- _ACTION ITEM_: Would you write out the entries again, exactly as they are, but without images?

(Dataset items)
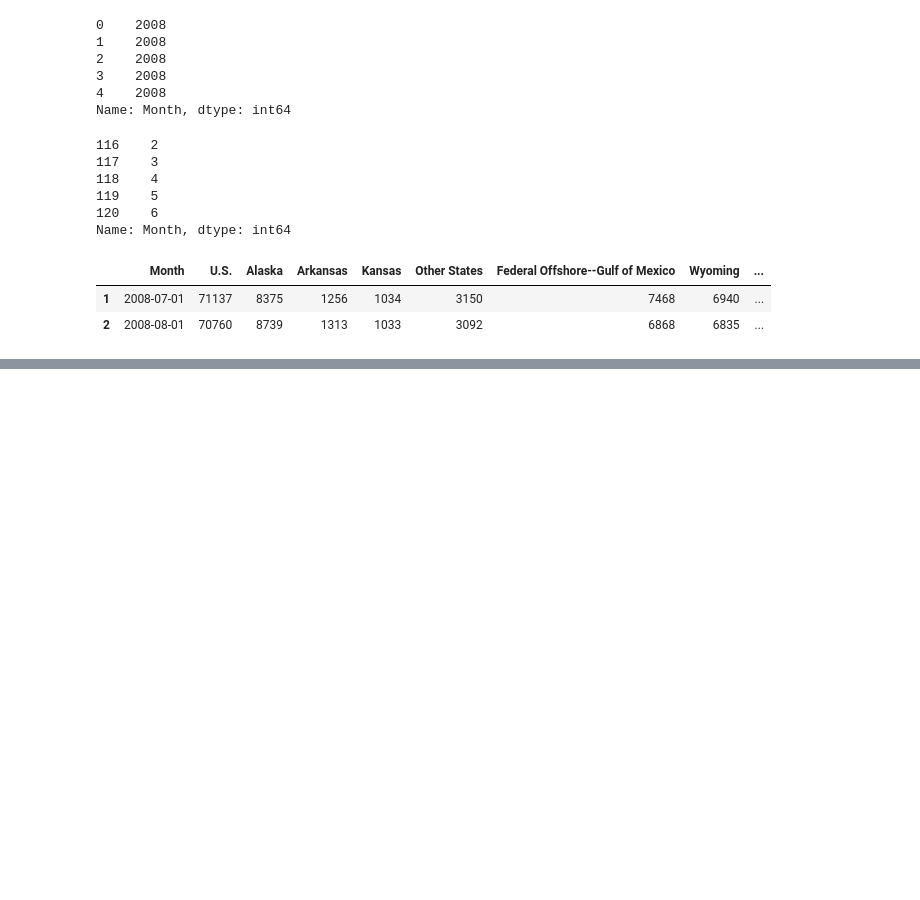
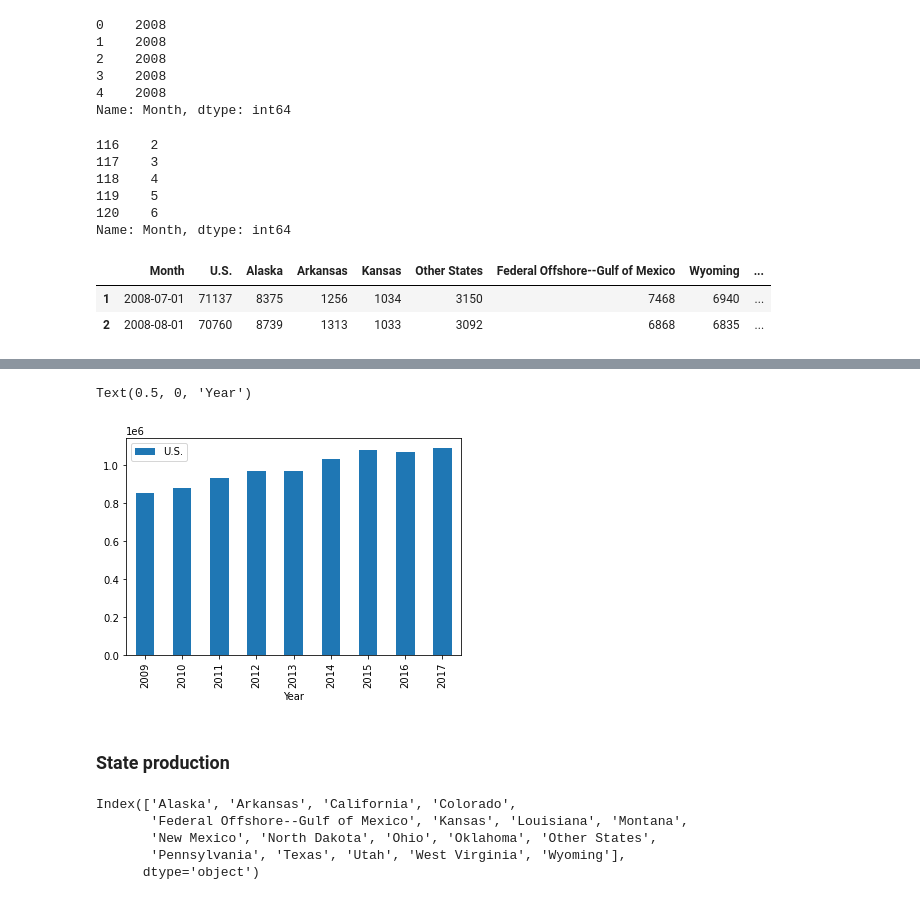
Before and after one commit to guang-zh/python, a Jupyter notebook: le-wagon-exercises/us-oil-and-gas-production/Exercise.ipynb, the cells around one changed output, grey strips where cells are left out. Saved outputs shown, nothing was run; the diff lists cells and outputs as text; code cells hidden in the pictures; blank space fills up the shorter version.

```diff
--- a/le-wagon-exercises/us-oil-and-gas-production/Exercise.ipynb
+++ b/le-wagon-exercises/us-oil-and-gas-production/Exercise.ipynb
@@ -92,0 +132,20 @@ gas_df[1:3]
+# %%
+full_years=np.logical_and(yearly_gas_df.index>=2009, yearly_gas_df.index<=2017)
+# %%
+full_yearly_gas_df=yearly_gas_df[full_years]
+# %%
+plot=full_yearly_gas_df.filter(items=['U.S.']).plot(kind="bar")
+plot.set_xlabel("Year")
+# %% [output]
+Text(0.5, 0, 'Year')
+[figure, added]
+# %% [markdown]
+### State production
+# %%
+full_yearly_gas_df.columns[1:].sort_values()
+# %% [output]
+Index(['Alaska', 'Arkansas', 'California', 'Colorado',
+       'Federal Offshore--Gulf of Mexico', 'Kansas', 'Louisiana', 'Montana',
+       'New Mexico', 'North Dakota', 'Ohio', 'Oklahoma', 'Other States',
+       'Pennsylvania', 'Texas', 'Utah', 'West Virginia', 'Wyoming'],
+      dtype='object')
```
Also changed, not shown: parts of 13 cells of this notebook, 5 other files.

- _EXPECTED ANSWER_:
Before and after one commit to guang-zh/python, a Jupyter notebook: le-wagon-exercises/us-oil-and-gas-production/Exercise.ipynb, the cells around one changed output, grey strips where cells are left out. Saved outputs shown, nothing was run; the diff lists cells and outputs as text; code cells hidden in the pictures; blank space fills up the shorter version.

```diff
--- a/le-wagon-exercises/us-oil-and-gas-production/Exercise.ipynb
+++ b/le-wagon-exercises/us-oil-and-gas-production/Exercise.ipynb
@@ -92,0 +132,20 @@ gas_df[1:3]
+# %%
+full_years=np.logical_and(yearly_gas_df.index>=2009, yearly_gas_df.index<=2017)
+# %%
+full_yearly_gas_df=yearly_gas_df[full_years]
+# %%
+plot=full_yearly_gas_df.filter(items=['U.S.']).plot(kind="bar")
+plot.set_xlabel("Year")
+# %% [output]
+Text(0.5, 0, 'Year')
+[figure, added]
+# %% [markdown]
+### State production
+# %%
+full_yearly_gas_df.columns[1:].sort_values()
+# %% [output]
+Index(['Alaska', 'Arkansas', 'California', 'Colorado',
+       'Federal Offshore--Gulf of Mexico', 'Kansas', 'Louisiana', 'Montana',
+       'New Mexico', 'North Dakota', 'Ohio', 'Oklahoma', 'Other States',
+       'Pennsylvania', 'Texas', 'Utah', 'West Virginia', 'Wyoming'],
+      dtype='object')
```
Also changed, not shown: parts of 13 cells of this notebook, 5 other files.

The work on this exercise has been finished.